Turn back the clock to 1968. Alan Turner of the British foreign office has been sent to Bonn, city of fog and Beethoven, to investigate what has become of Leo Harting, a minor official. It appears he has disappeared along with some sensitive files. There are grave suspicions that Harting may be linked to neo-fascist agitator, Klaus Karfeld.
With his brusque manner and all-to-direct questions, it doesn't take long for Turner to get right up the noses of those involved, especially the head of embassy security, Rawley Bradfield. He also attracts unwanted attention from Ludwig Siebkron, head of the German Interior Ministry.
Was Harting a hard-working office drone? A bit of a lad who liked the occasional foray into Cologne's night life? A manipulative master of misdirection? A true believer working against American and British interests? As Turner discovers the truth is, as ever, more complicated that anyone suspects.
I listened to this for a diversion during a long commute. It's a time capsule, with the style and attitudes pretty much what one would expect of that era. Hepton and Haigh were good in their roles. The setting may be of added interest if one is familiar with Bonn and Bad Godesberg.
"Good but not classic Le Carre"
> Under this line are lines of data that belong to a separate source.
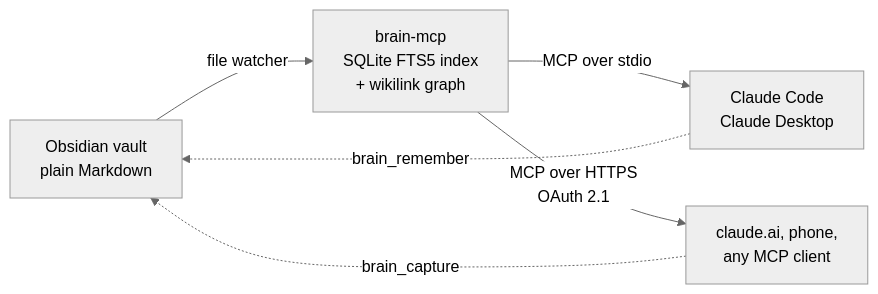
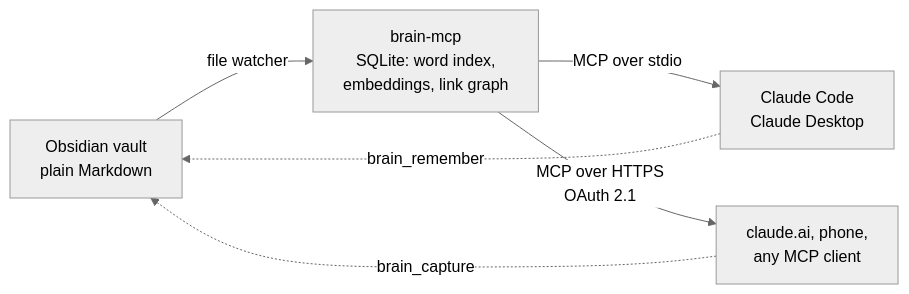
One commit to debashishthakur/brain-mcp changed the diagram in README.md. Above: the diagram before and after it, drawn with Mermaid (neutral theme). The commit also changed other lines of this file and 20 other files, not shown here.

````diff
--- a/README.md
+++ b/README.md
@@ -46,8 +48,8 @@
 ```mermaid
 flowchart LR
-    V["Obsidian vault<br/>plain Markdown"] -->|file watcher| B["brain-mcp<br/>SQLite FTS5 index<br/>+ wikilink graph"]
+    V["Obsidian vault<br/>plain Markdown"] -->|file watcher| B["brain-mcp<br/>SQLite: word index,<br/>embeddings, link graph"]
     B -->|MCP over stdio| L["Claude Code<br/>Claude Desktop"]
     B -->|MCP over HTTPS<br/>OAuth 2.1| R["claude.ai, phone,<br/>any MCP client"]
     L -. brain_remember .-> V
     R -. brain_capture .-> V
 ```
````
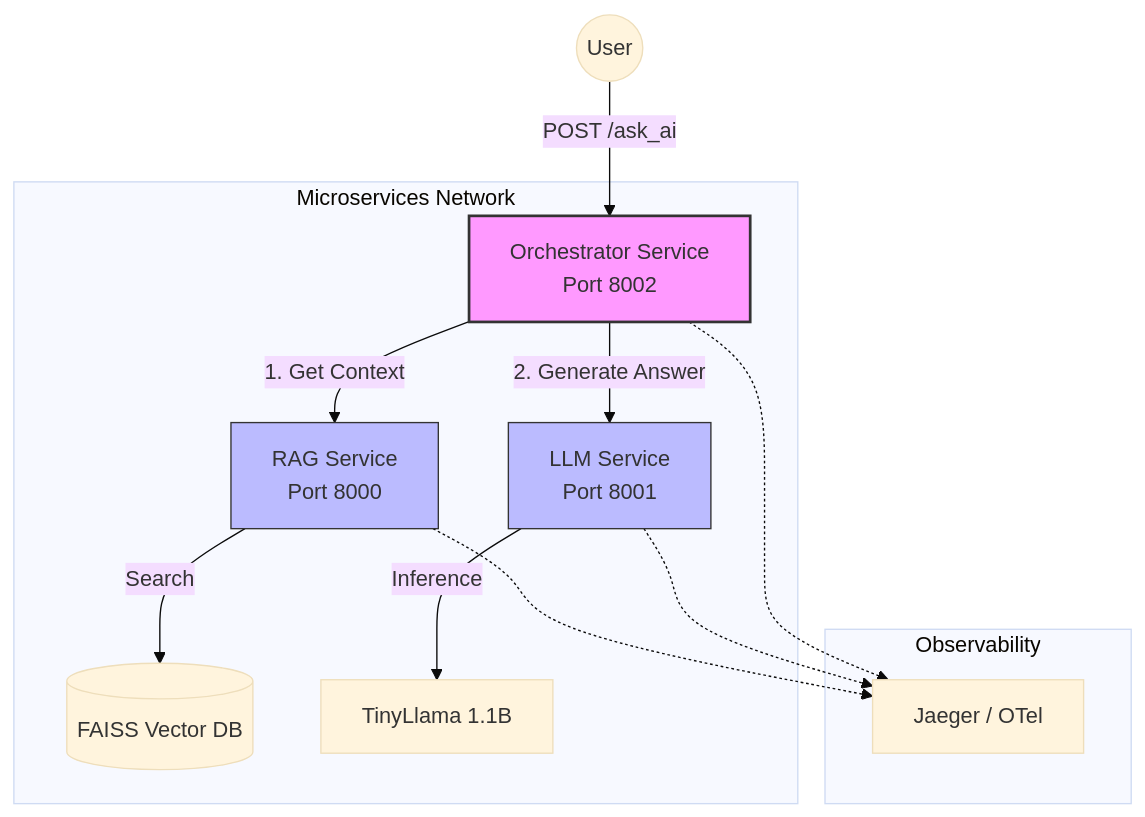
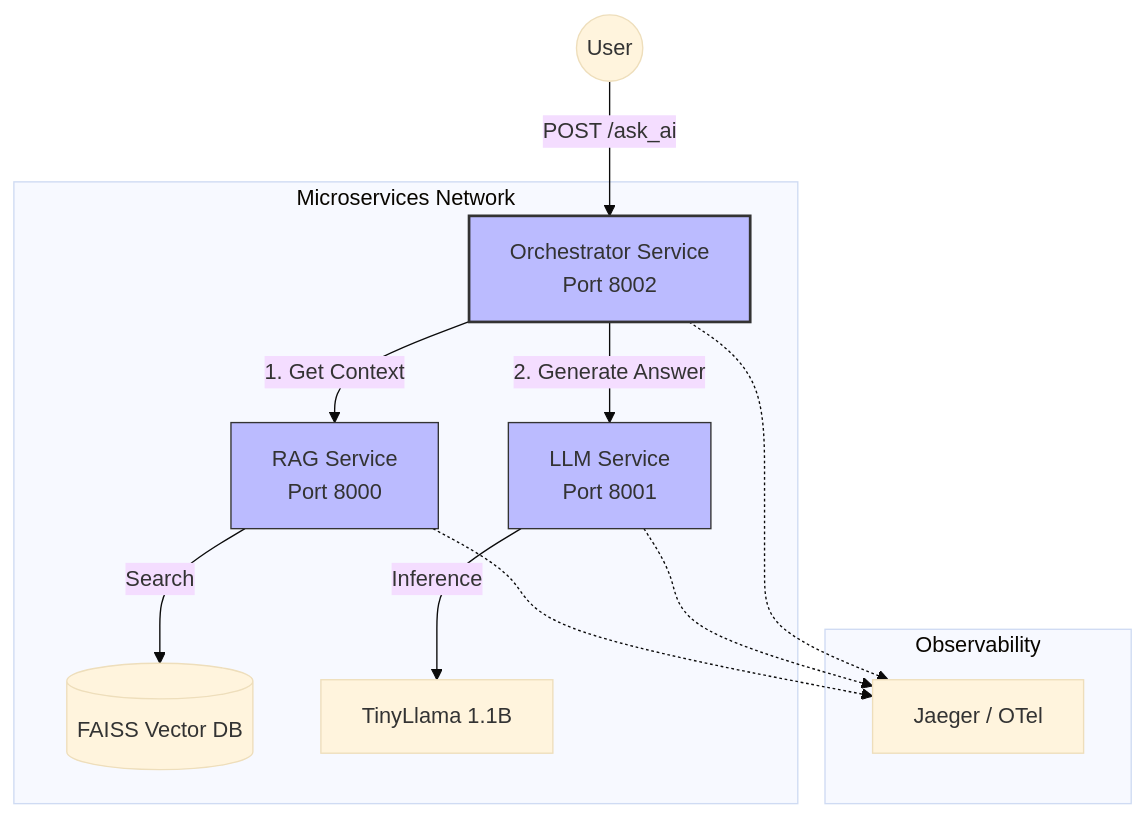
The diagram in README.md (EMarc2023/RAG_LLM_microservices), drawn with Mermaid (base theme) before and after one commit.

Commit message:
Changed color scheme on mermaid diagram

````diff
--- a/README.md
+++ b/README.md
@@ -37,22 +37,22 @@
 ```mermaid
 graph TD
     User((User)) -->|POST /ask_ai| Orch[Orchestrator Service<br/>Port 8002]
     
     subgraph "Microservices Network"
         Orch -->|1. Get Context| RAG[RAG Service<br/>Port 8000]
         RAG -->|Search| FAISS[(FAISS Vector DB)]
         
         Orch -->|2. Generate Answer| LLM[LLM Service<br/>Port 8001]
         LLM -->|Inference| TinyLlama[TinyLlama 1.1B]
     end
 
     subgraph "Observability"
         RAG -.-> Jaeger[Jaeger / OTel]
         LLM -.-> Jaeger
         Orch -.-> Jaeger
     end
 
-    style Orch fill:#f9f,stroke:#333,stroke-width:2px
+    style Orch fill:#bbf,stroke:#333,stroke-width:2px
     style RAG fill:#bbf,stroke:#333
     style LLM fill:#bbf,stroke:#333
 ```
````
Le Carre is a consistently adept storyteller and his earlier novels now have the added appeal of nostalgia, in this case the civil unrest of the late 1960s. This dramatisation is unusual for a Le Carre spy story both in terms of its protagonist and adversary. The protagonist comes across as far more working class than the usual public school Le Carre spies and the adversary, a resurgent neo-Nazi group, is far less plausible than the Moscow Centre characters we are familiar with from the other novels. But it’s an engaging story and is well worth a listen.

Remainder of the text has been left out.